Sydney Internship and Study Abroad Program: Josh Malm '18
Living in Sydney for the past couple months has been an awesome experience that just keeps getting better and better. With so much to do in so little time, there never seems to be a dull moment. Classes, internships, and sightseeing take up the majority of my time here, but so far it’s been a semester to remember.
During a long weekend a few weeks back, I flew to Bali to meet fellow W&L student Ram Raval who was studying abroad in Singapore at the time. The first night there we summited the tallest peak in Bali, Mt. Agung, in time for sunrise the following morning. After taking in the stunning view from the top of the volcano, we went white water rafting on the Telaga Waja River before riding ATVs through the jungle where we saw countless rice fields. Surfing on the western beach of Canggu was mainly for experienced surfers, but it isn’t so bad getting thrashed by giant waves when you’re at a black sand beach on a paradise island. Next on the itinerary was the Sacred Monkey Forest in the central town of Ubud, where scores of monkeys surrounded anyone who pulled a banana out of their bag.

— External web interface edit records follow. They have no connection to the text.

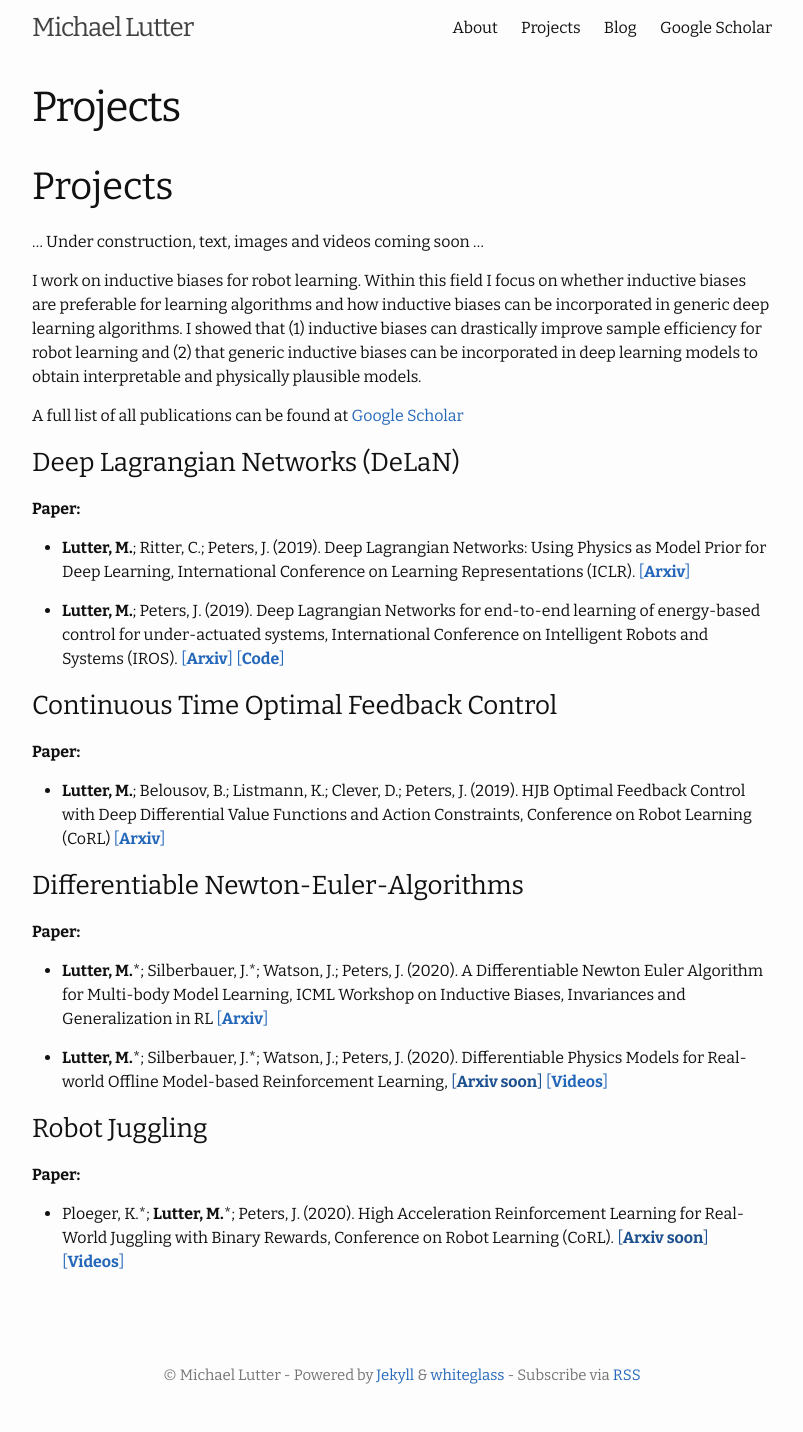
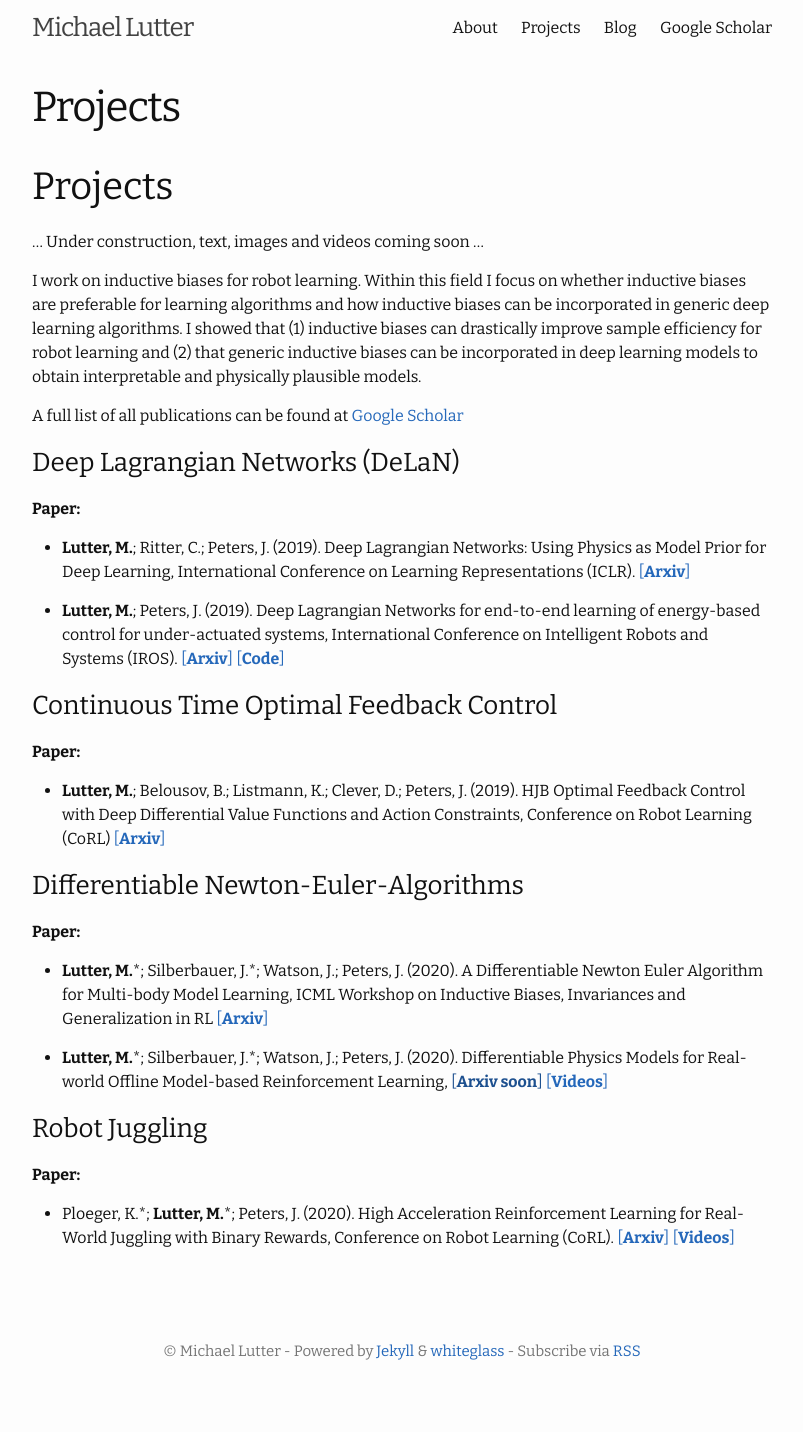
Before and after one commit to milutter/milutter.github.io, a Jekyll site: the page built from projects.md, in a window 1280 px wide. Shown: the whole page, without its empty margins (238-1041 px from the left). Built offline with Jekyll 4.4.1, drawn with Linux system fonts in a browser that asks for light colours; after the commit the page ends 1408 px from its top, so only the background shows below that.

Commit message:
added juggling link

```diff
--- a/projects.md
+++ b/projects.md
@@ -54,4 +54,4 @@ Differentiable Physics Models for Real-world Offline Model-based Reinforcement L
 **Paper:**
 * Ploeger, K.\*; **Lutter, M.**\*; Peters, J. (2020).
 High Acceleration Reinforcement Learning for Real-World Juggling with Binary Rewards,
-Conference on Robot Learning (CoRL). [[**Arxiv soon**]]() [[**Videos**]](https://sites.google.com/view/jugglingbot)
+Conference on Robot Learning (CoRL). [[**Arxiv**]](https://arxiv.org/abs/2010.13483) [[**Videos**]](https://sites.google.com/view/jugglingbot)
```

After braving the Balinese long-tailed monkeys, I headed to Tanah Lot Temple where I held a much tamer four meter python. Leaving Bali took a day longer than expected due to a missed flight, but it almost turned into a stickier situation as our taxi started floating down the road in monsoon floods on the way to the airport. Back in Sydney, there was little time to rest before midterms and more traveling.
During our mid-semester break, many of us took the opportunity to travel outside of Sydney for a while. We had a couple Generals in Melbourne, New Zealand, and I headed up to Darwin in the Northern Territory where I was able to experience the beauty of Litchfield and Kakadu National Parks. The Adelaide River, home to thousands of saltwater crocodiles, was a spectacle in itself. While on a river cruise, a park ranger fed many crocs averaging about 4.5 meters in length. These massive animals launched themselves up out of the water right in front of us to to snatch the raw chicken bait before plummeting down beneath the murky river water. After leaving Darwin, I drove with a small group of tourists 1500 kilometers south through the bush to Alice Springs in the heart of the outback. Along the way we stopped at beautiful waterfalls and natural hot springs. Once in Alice Springs, we headed west to explore the unique rock forms of Kings Canyon and Kata Tjuta before venturing to the ever famous monolith of Uluru. These sights were a true Australian experience. But back in Sydney, the fun doesn’t stop.
We have attended many different sporting events in and around Sydney. To name a few, we have attended Rugby Union, Rugby League, Soccer, a Greyhound Race, and Australian Football League games. A few of us are enrolled in an Australian sporting class at the University of Sydney, so we are able to get credit for a class while getting rowdy with our professor at these games. Unfortunately, Sydney FC is the only local team that consistently stays on the winning side of their games.
Just this past weekend, we rented a van and made our way a few hours down the coast to Jervis Bay, a small coastal town that boasts beaches with the whitest sand in the world. This small little beach town was a relaxing getaway from the hustle and bustle of college life in a major Australian city. The trip was complete with dolphins swimming just off the shoreline, countless Rainbow Lorikeets darting through the trees, and two attempts at watching the sunrise over the water that resulted in a beautiful view over the bay on our final morning. Renting a van out to eight college kids with minimal driving experience on the left side of the road may not have been East Coast Rentals’ best move, but we returned the van in one piece at the end of a relaxing weekend.
Although we’re studying here in Sydney, there is definitely enough time to get out and see what the city and this whole side of the world has to offer. Sometimes it can be hard to remember that we’re more than 9,000 miles from home, but a quick train ride down to Circular Quay to see the Opera House and the Harbour Bridge serves as a striking reminder that we’re living the dream in a far away country.